An already controversial Obama administration push to find and arrest illegal immigrants is facing a new round of criticism from civil rights and immigrant groups, who say that documented U.S. citizens are being detained under the program. How often is this really happening? Here, a brief guide to the federal government's immigration crackdown, and some of its unforeseen consequences:
Are immigration agents really detaining U.S. citizens?
Yes, at least in a flurry of recent cases. These people are typically picked up by local police for other reasons — U.S. citizen Antonio Montejano of Los Angeles, for example, was arrested for allegedly shoplifting a $10 bottle of perfume last month. But in custody, he was tagged as a suspected illegal immigrant by federal agents, acting on bad information in their database. As is typical in these cases, Montejano was supposed to be released quickly, but immigration agents told police to hold him in a local jail for possible deportation.
Wait, they can do that?
In theory, it's OK to hold people who have been arrested if they're genuinely suspected of being in the U.S. illegally. Under the controversial Secure Communities program, federal agents can tell police to keep criminals locked up, pending an investigation into the detainees' legal right to be in the country. But mistakes happen: Montejano spent two extra days in jail after the judge in his shoplifting case ordered him released. "I was telling every officer I'm an American citizen," he tells the Los Angeles Times. "Nobody believed me."
Could Montejano take legal action?
Possibly. "Any case where an American is held, even briefly, for immigration investigation is a potential wrongful arrest," says Julia Preston in The New York Times. The Immigration and Customs Enforcement agency (ICE), which runs Secure Communities, takes the allegations "very seriously," spokesman John Morton tells the Times. "We don't have the power to detain citizens," he says.
How often is this happening?

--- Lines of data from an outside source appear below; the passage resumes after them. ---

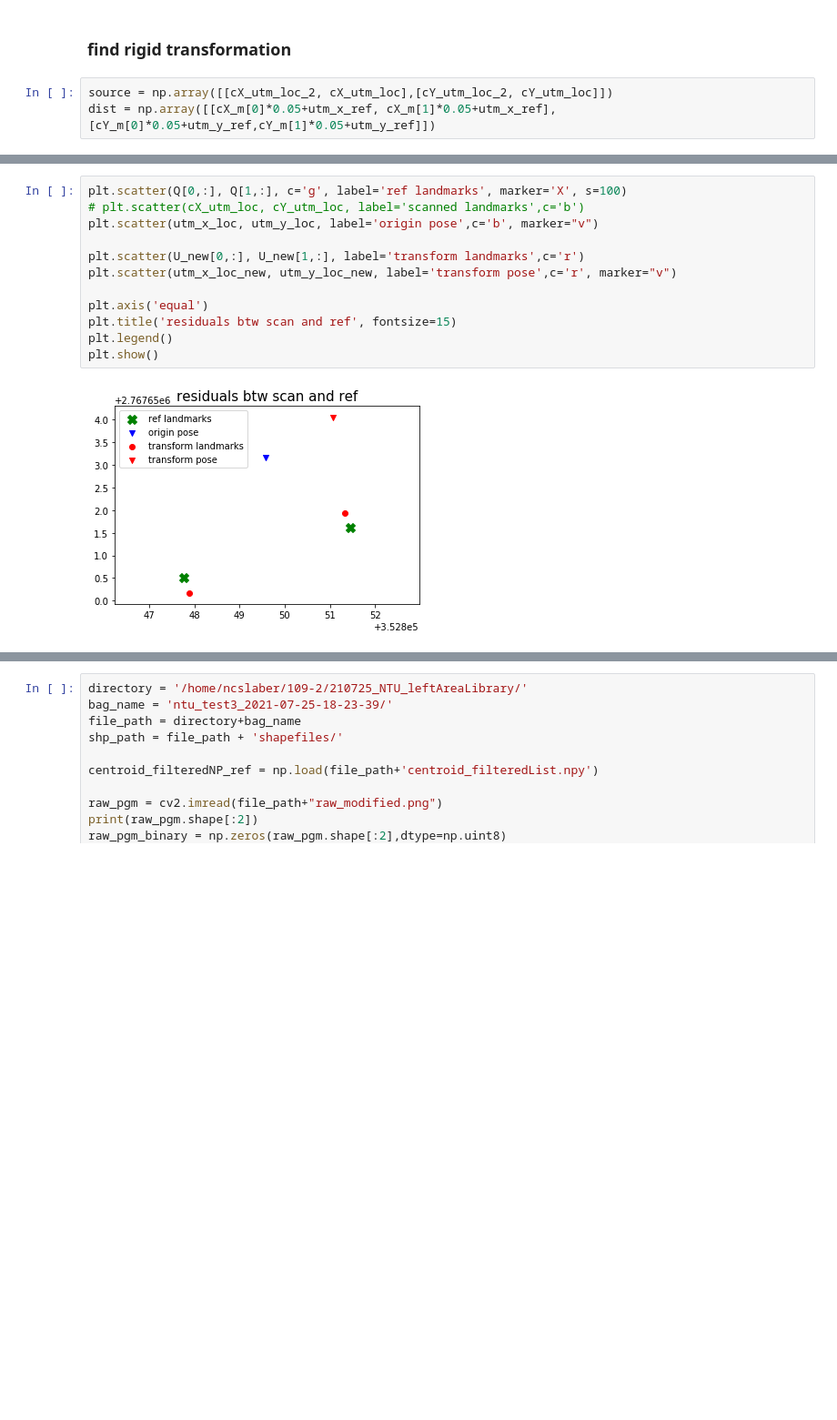
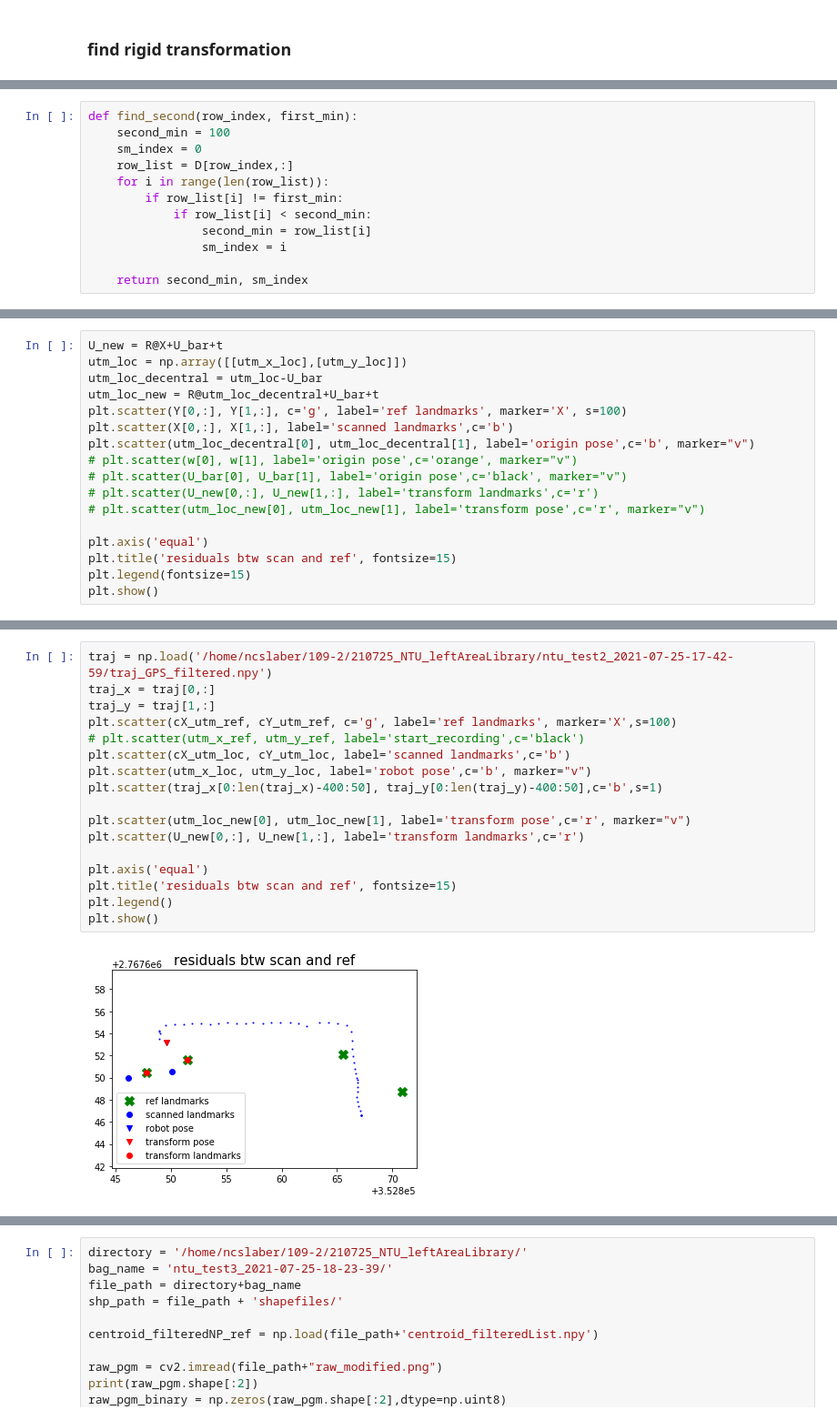
Before and after one commit to Chen-Yu-Qiang/mapping_explorer, a Jupyter notebook: jupyterNotebook/Automatic_tree_detection.ipynb, the cells around one changed output, grey strips where cells are left out. Shown: that part at 91% size. Saved outputs shown, nothing was run; the diff lists cells and outputs as text; blank space fills up the shorter version.

```diff
--- a/jupyterNotebook/Automatic_tree_detection.ipynb
+++ b/jupyterNotebook/Automatic_tree_detection.ipynb
@@ -675,5 +311,2 @@ plt.show()
 # %% [markdown]
 ### find rigid transformation
-# %%
-source = np.array([[cX_utm_loc_2, cX_utm_loc],[cY_utm_loc_2, cY_utm_loc]])
-dist = np.array([[cX_m[0]*0.05+utm_x_ref, cX_m[1]*0.05+utm_x_ref],[cY_m[0]*0.05+utm_y_ref,cY_m[1]*0.05+utm_y_ref]])
@@ -725,0 +329,12 @@ Y = dist-Q_bar
+# %%
+def find_second(row_index, first_min):
+    second_min = 100
+    sm_index = 0
+    row_list = D[row_index,:]
+    for i in range(len(row_list)):
+        if row_list[i] != first_min:
+            if row_list[i] < second_min:
+                second_min = row_list[i]
+                sm_index = i
+
+    return second_min, sm_index
@@ -748,0 +404,17 @@ utm_y_loc_new = utm_y_loc+t[1]
+# %%
+U_new = R@X+U_bar+t
+utm_loc = np.array([[utm_x_loc],[utm_y_loc]])
+utm_loc_decentral = utm_loc-U_bar
+utm_loc_new = R@utm_loc_decentral+U_bar+t
+plt.scatter(Y[0,:], Y[1,:], c='g', label='ref landmarks', marker='X', s=100)
+plt.scatter(X[0,:], X[1,:], label='scanned landmarks',c='b')
+plt.scatter(utm_loc_decentral[0], utm_loc_decentral[1], label='origin pose',c='b', marker="v")
+# plt.scatter(w[0], w[1], label='origin pose',c='orange', marker="v")
+# plt.scatter(U_bar[0], U_bar[1], label='origin pose',c='black', marker="v")
+# plt.scatter(U_new[0,:], U_new[1,:], label='transform landmarks',c='r')
+# plt.scatter(utm_loc_new[0], utm_loc_new[1], label='transform pose',c='r', marker="v")
+
+plt.axis('equal')
+plt.title('residuals btw scan and ref', fontsize=15)
+plt.legend(fontsize=15)
+plt.show()
@@ -763,14 +445,19 @@ plt.show()
 # %%
-plt.scatter(Q[0,:], Q[1,:], c='g', label='ref landmarks', marker='X', s=100)
-# plt.scatter(cX_utm_loc, cY_utm_loc, label='scanned landmarks',c='b')
-plt.scatter(utm_x_loc, utm_y_loc, label='origin pose',c='b', marker="v")
+traj = np.load('/home/ncslaber/109-2/210725_NTU_leftAreaLibrary/ntu_test2_2021-07-25-17-42-59/traj_GPS_filtered.npy')
+traj_x = traj[0,:]
+traj_y = traj[1,:]
+plt.scatter(cX_utm_ref, cY_utm_ref, c='g', label='ref landmarks', marker='X',s=100)
+# plt.scatter(utm_x_ref, utm_y_ref, label='start_recording',c='black')
+plt.scatter(cX_utm_loc, cY_utm_loc, label='scanned landmarks',c='b')
+plt.scatter(utm_x_loc, utm_y_loc, label='robot pose',c='b', marker="v")
+plt.scatter(traj_x[0:len(traj_x)-400:50], traj_y[0:len(traj_y)-400:50],c='b',s=1)
 
+plt.scatter(utm_loc_new[0], utm_loc_new[1], label='transform pose',c='r', marker="v")
 plt.scatter(U_new[0,:], U_new[1,:], label='transform landmarks',c='r')
-plt.scatter(utm_x_loc_new, utm_y_loc_new, label='transform pose',c='r', marker="v")
 
 plt.axis('equal')
 plt.title('residuals btw scan and ref', fontsize=15)
 plt.legend()
 plt.show()
 # %% [output]
-[figure, old version]
+[figure, new version]
```
Also changed, not shown: parts of 56 cells of this notebook, 56 other files.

That depends on whom you ask. The American Civil Liberties Union points to the cases of Montejano and three others as irrefutable evidence that the problem is real, and widespread. The ACLU cites a study which found that 82 people were held — for up to a year — at Arizona immigration detention centers until a judge said they couldn't be deported because they were citizens. But the Center for Immigration Studies, a think tank dedicated to reducing immigration, says the ICE database "contains no records of U.S. citizens who were detained by or for ICE."